Working data:
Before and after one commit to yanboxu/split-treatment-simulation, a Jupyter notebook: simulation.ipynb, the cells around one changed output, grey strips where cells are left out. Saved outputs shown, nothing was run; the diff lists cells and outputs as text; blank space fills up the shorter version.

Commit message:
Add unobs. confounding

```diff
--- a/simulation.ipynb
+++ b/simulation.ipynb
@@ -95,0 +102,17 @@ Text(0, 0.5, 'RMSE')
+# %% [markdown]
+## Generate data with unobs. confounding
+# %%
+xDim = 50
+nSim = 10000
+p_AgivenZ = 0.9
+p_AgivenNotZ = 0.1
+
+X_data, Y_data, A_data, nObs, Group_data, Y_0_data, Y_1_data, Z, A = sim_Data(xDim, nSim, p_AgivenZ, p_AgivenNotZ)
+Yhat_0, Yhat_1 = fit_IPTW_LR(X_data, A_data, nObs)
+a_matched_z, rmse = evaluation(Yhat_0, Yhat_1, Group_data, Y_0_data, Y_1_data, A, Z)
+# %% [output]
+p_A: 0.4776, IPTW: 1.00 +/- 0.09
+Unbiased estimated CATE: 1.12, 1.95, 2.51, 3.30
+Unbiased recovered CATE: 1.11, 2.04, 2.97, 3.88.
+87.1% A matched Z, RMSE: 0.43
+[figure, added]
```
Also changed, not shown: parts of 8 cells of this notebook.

Task brief: Identify the lines of the data that contain the word "ipynb". Copy each of them.

Finished exercise:
Before and after one commit to yanboxu/split-treatment-simulation, a Jupyter notebook: simulation.ipynb, the cells around one changed output, grey strips where cells are left out. Saved outputs shown, nothing was run; the diff lists cells and outputs as text; blank space fills up the shorter version.
--- a/simulation.ipynb
+++ b/simulation.ipynb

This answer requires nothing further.